--- START ---
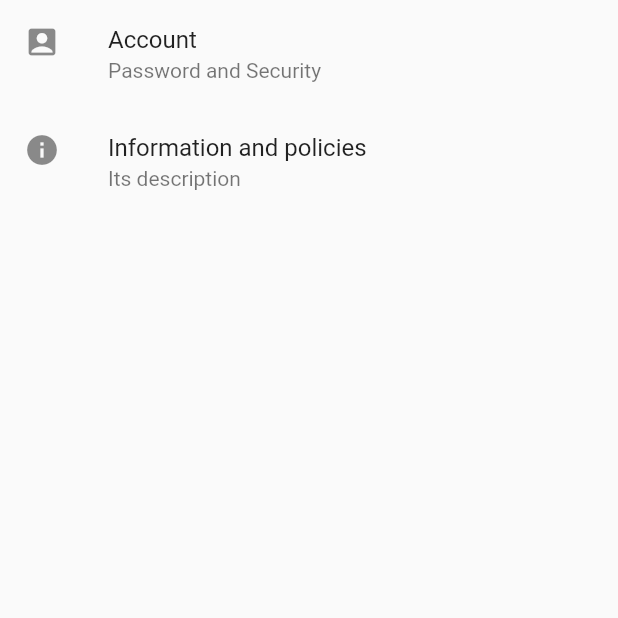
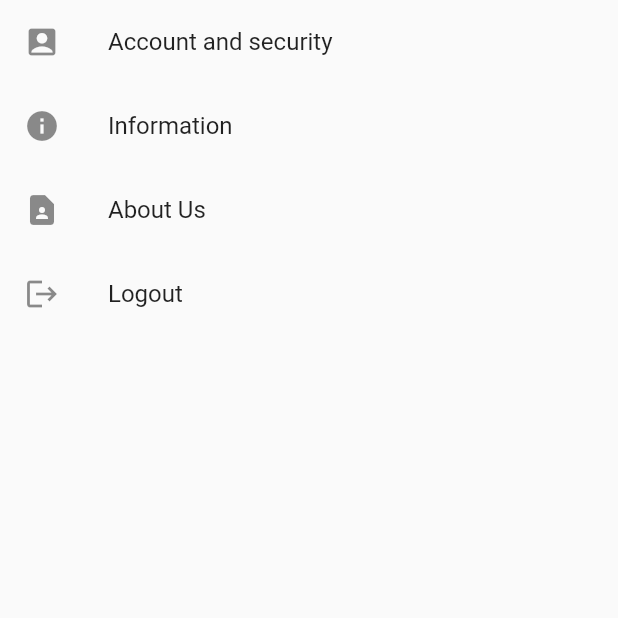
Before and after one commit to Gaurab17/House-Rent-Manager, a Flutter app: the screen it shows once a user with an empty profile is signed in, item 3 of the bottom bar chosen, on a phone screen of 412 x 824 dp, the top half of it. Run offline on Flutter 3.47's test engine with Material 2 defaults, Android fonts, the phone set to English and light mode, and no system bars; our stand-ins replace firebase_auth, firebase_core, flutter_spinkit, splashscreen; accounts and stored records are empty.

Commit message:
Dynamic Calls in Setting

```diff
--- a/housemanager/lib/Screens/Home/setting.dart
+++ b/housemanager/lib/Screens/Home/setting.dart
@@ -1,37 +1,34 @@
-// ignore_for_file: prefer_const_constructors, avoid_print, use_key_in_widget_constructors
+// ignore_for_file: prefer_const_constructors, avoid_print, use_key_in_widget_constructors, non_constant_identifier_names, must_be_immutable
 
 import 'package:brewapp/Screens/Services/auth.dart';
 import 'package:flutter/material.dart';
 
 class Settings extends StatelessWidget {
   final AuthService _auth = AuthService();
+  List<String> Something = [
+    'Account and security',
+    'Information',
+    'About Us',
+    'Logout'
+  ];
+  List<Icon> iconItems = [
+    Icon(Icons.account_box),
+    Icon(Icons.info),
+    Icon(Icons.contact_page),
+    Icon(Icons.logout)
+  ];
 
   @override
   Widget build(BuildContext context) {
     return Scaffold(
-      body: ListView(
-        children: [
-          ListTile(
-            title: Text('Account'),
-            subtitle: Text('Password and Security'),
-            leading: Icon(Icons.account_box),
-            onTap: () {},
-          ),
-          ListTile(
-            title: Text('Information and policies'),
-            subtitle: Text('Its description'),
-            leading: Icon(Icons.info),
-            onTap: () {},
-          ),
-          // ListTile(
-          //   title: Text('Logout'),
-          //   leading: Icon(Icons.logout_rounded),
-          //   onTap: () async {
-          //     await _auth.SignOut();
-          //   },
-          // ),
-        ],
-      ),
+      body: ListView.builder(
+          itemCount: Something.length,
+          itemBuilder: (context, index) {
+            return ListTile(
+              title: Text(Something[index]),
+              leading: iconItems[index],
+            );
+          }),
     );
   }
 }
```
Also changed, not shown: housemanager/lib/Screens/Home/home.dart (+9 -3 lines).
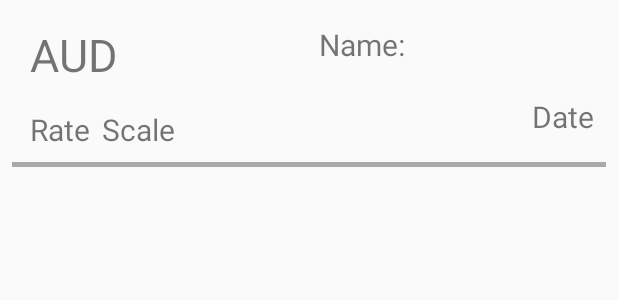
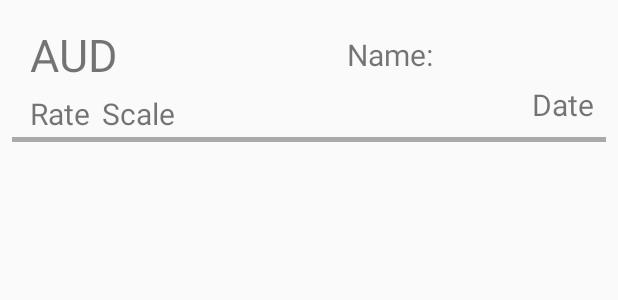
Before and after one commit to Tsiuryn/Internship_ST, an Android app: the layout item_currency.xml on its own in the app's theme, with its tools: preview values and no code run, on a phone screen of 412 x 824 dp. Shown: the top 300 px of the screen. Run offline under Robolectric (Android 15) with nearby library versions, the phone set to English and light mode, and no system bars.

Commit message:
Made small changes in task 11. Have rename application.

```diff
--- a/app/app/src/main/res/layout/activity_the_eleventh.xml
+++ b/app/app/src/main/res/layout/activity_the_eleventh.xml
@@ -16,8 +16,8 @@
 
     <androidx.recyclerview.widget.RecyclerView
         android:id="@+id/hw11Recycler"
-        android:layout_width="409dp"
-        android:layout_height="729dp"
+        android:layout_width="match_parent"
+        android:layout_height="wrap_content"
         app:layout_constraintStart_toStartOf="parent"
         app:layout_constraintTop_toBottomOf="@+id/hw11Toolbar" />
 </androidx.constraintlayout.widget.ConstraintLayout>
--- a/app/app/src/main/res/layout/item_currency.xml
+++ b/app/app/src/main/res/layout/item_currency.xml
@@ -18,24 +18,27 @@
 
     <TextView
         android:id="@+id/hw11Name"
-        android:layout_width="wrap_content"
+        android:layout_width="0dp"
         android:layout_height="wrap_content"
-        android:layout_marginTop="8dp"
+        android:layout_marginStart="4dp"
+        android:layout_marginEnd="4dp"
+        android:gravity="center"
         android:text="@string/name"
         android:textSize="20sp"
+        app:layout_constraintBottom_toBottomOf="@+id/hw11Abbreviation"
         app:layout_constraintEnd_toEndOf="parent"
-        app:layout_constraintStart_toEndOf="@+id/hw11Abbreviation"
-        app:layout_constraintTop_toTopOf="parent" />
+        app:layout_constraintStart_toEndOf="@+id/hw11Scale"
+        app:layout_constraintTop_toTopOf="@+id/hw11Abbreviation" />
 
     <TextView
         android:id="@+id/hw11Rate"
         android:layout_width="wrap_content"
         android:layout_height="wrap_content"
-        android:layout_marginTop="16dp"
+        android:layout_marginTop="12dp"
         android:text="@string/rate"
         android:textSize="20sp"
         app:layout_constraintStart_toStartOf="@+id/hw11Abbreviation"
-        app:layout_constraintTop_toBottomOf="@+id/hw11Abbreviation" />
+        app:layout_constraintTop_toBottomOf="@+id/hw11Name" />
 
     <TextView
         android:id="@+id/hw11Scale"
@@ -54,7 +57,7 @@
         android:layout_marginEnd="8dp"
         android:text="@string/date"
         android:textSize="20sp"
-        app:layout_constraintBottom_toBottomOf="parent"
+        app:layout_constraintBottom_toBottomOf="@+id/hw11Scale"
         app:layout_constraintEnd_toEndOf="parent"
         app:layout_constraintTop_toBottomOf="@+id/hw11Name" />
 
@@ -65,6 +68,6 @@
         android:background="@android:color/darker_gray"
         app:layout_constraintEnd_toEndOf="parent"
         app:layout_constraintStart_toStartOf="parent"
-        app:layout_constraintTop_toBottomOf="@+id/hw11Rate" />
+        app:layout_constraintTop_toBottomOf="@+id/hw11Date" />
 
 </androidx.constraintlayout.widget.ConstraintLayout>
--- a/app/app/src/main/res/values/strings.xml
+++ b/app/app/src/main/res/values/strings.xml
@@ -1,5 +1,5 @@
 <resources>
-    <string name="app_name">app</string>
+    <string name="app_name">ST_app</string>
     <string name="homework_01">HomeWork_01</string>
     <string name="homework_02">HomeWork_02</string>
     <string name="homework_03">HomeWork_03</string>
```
--- END ---
The records above are to be restated word for word, excluding all pictures.

Before and after one commit to Gaurab17/House-Rent-Manager, a Flutter app: the screen it shows once a user with an empty profile is signed in, item 3 of the bottom bar chosen, on a phone screen of 412 x 824 dp, the top half of it. Run offline on Flutter 3.47's test engine with Material 2 defaults, Android fonts, the phone set to English and light mode, and no system bars; our stand-ins replace firebase_auth, firebase_core, flutter_spinkit, splashscreen; accounts and stored records are empty.

Commit message:
Dynamic Calls in Setting

```diff
--- a/housemanager/lib/Screens/Home/setting.dart
+++ b/housemanager/lib/Screens/Home/setting.dart
@@ -1,37 +1,34 @@
-// ignore_for_file: prefer_const_constructors, avoid_print, use_key_in_widget_constructors
+// ignore_for_file: prefer_const_constructors, avoid_print, use_key_in_widget_constructors, non_constant_identifier_names, must_be_immutable
 
 import 'package:brewapp/Screens/Services/auth.dart';
 import 'package:flutter/material.dart';
 
 class Settings extends StatelessWidget {
   final AuthService _auth = AuthService();
+  List<String> Something = [
+    'Account and security',
+    'Information',
+    'About Us',
+    'Logout'
+  ];
+  List<Icon> iconItems = [
+    Icon(Icons.account_box),
+    Icon(Icons.info),
+    Icon(Icons.contact_page),
+    Icon(Icons.logout)
+  ];
 
   @override
   Widget build(BuildContext context) {
     return Scaffold(
-      body: ListView(
-        children: [
-          ListTile(
-            title: Text('Account'),
-            subtitle: Text('Password and Security'),
-            leading: Icon(Icons.account_box),
-            onTap: () {},
-          ),
-          ListTile(
-            title: Text('Information and policies'),
-            subtitle: Text('Its description'),
-            leading: Icon(Icons.info),
-            onTap: () {},
-          ),
-          // ListTile(
-          //   title: Text('Logout'),
-          //   leading: Icon(Icons.logout_rounded),
-          //   onTap: () async {
-          //     await _auth.SignOut();
-          //   },
-          // ),
-        ],
-      ),
+      body: ListView.builder(
+          itemCount: Something.length,
+          itemBuilder: (context, index) {
+            return ListTile(
+              title: Text(Something[index]),
+              leading: iconItems[index],
+            );
+          }),
     );
   }
 }
```
Also changed, not shown: housemanager/lib/Screens/Home/home.dart (+9 -3 lines).
Before and after one commit to Tsiuryn/Internship_ST, an Android app: the layout item_currency.xml on its own in the app's theme, with its tools: preview values and no code run, on a phone screen of 412 x 824 dp. Shown: the top 300 px of the screen. Run offline under Robolectric (Android 15) with nearby library versions, the phone set to English and light mode, and no system bars.

Commit message:
Made small changes in task 11. Have rename application.

```diff
--- a/app/app/src/main/res/layout/activity_the_eleventh.xml
+++ b/app/app/src/main/res/layout/activity_the_eleventh.xml
@@ -16,8 +16,8 @@
 
     <androidx.recyclerview.widget.RecyclerView
         android:id="@+id/hw11Recycler"
-        android:layout_width="409dp"
-        android:layout_height="729dp"
+        android:layout_width="match_parent"
+        android:layout_height="wrap_content"
         app:layout_constraintStart_toStartOf="parent"
         app:layout_constraintTop_toBottomOf="@+id/hw11Toolbar" />
 </androidx.constraintlayout.widget.ConstraintLayout>
--- a/app/app/src/main/res/layout/item_currency.xml
+++ b/app/app/src/main/res/layout/item_currency.xml
@@ -18,24 +18,27 @@
 
     <TextView
         android:id="@+id/hw11Name"
-        android:layout_width="wrap_content"
+        android:layout_width="0dp"
         android:layout_height="wrap_content"
-        android:layout_marginTop="8dp"
+        android:layout_marginStart="4dp"
+        android:layout_marginEnd="4dp"
+        android:gravity="center"
         android:text="@string/name"
         android:textSize="20sp"
+        app:layout_constraintBottom_toBottomOf="@+id/hw11Abbreviation"
         app:layout_constraintEnd_toEndOf="parent"
-        app:layout_constraintStart_toEndOf="@+id/hw11Abbreviation"
-        app:layout_constraintTop_toTopOf="parent" />
+        app:layout_constraintStart_toEndOf="@+id/hw11Scale"
+        app:layout_constraintTop_toTopOf="@+id/hw11Abbreviation" />
 
     <TextView
         android:id="@+id/hw11Rate"
         android:layout_width="wrap_content"
         android:layout_height="wrap_content"
-        android:layout_marginTop="16dp"
+        android:layout_marginTop="12dp"
         android:text="@string/rate"
         android:textSize="20sp"
         app:layout_constraintStart_toStartOf="@+id/hw11Abbreviation"
-        app:layout_constraintTop_toBottomOf="@+id/hw11Abbreviation" />
+        app:layout_constraintTop_toBottomOf="@+id/hw11Name" />
 
     <TextView
         android:id="@+id/hw11Scale"
@@ -54,7 +57,7 @@
         android:layout_marginEnd="8dp"
         android:text="@string/date"
         android:textSize="20sp"
-        app:layout_constraintBottom_toBottomOf="parent"
+        app:layout_constraintBottom_toBottomOf="@+id/hw11Scale"
         app:layout_constraintEnd_toEndOf="parent"
         app:layout_constraintTop_toBottomOf="@+id/hw11Name" />
 
@@ -65,6 +68,6 @@
         android:background="@android:color/darker_gray"
         app:layout_constraintEnd_toEndOf="parent"
         app:layout_constraintStart_toStartOf="parent"
-        app:layout_constraintTop_toBottomOf="@+id/hw11Rate" />
+        app:layout_constraintTop_toBottomOf="@+id/hw11Date" />
 
 </androidx.constraintlayout.widget.ConstraintLayout>
--- a/app/app/src/main/res/values/strings.xml
+++ b/app/app/src/main/res/values/strings.xml
@@ -1,5 +1,5 @@
 <resources>
-    <string name="app_name">app</string>
+    <string name="app_name">ST_app</string>
     <string name="homework_01">HomeWork_01</string>
     <string name="homework_02">HomeWork_02</string>
     <string name="homework_03">HomeWork_03</string>
```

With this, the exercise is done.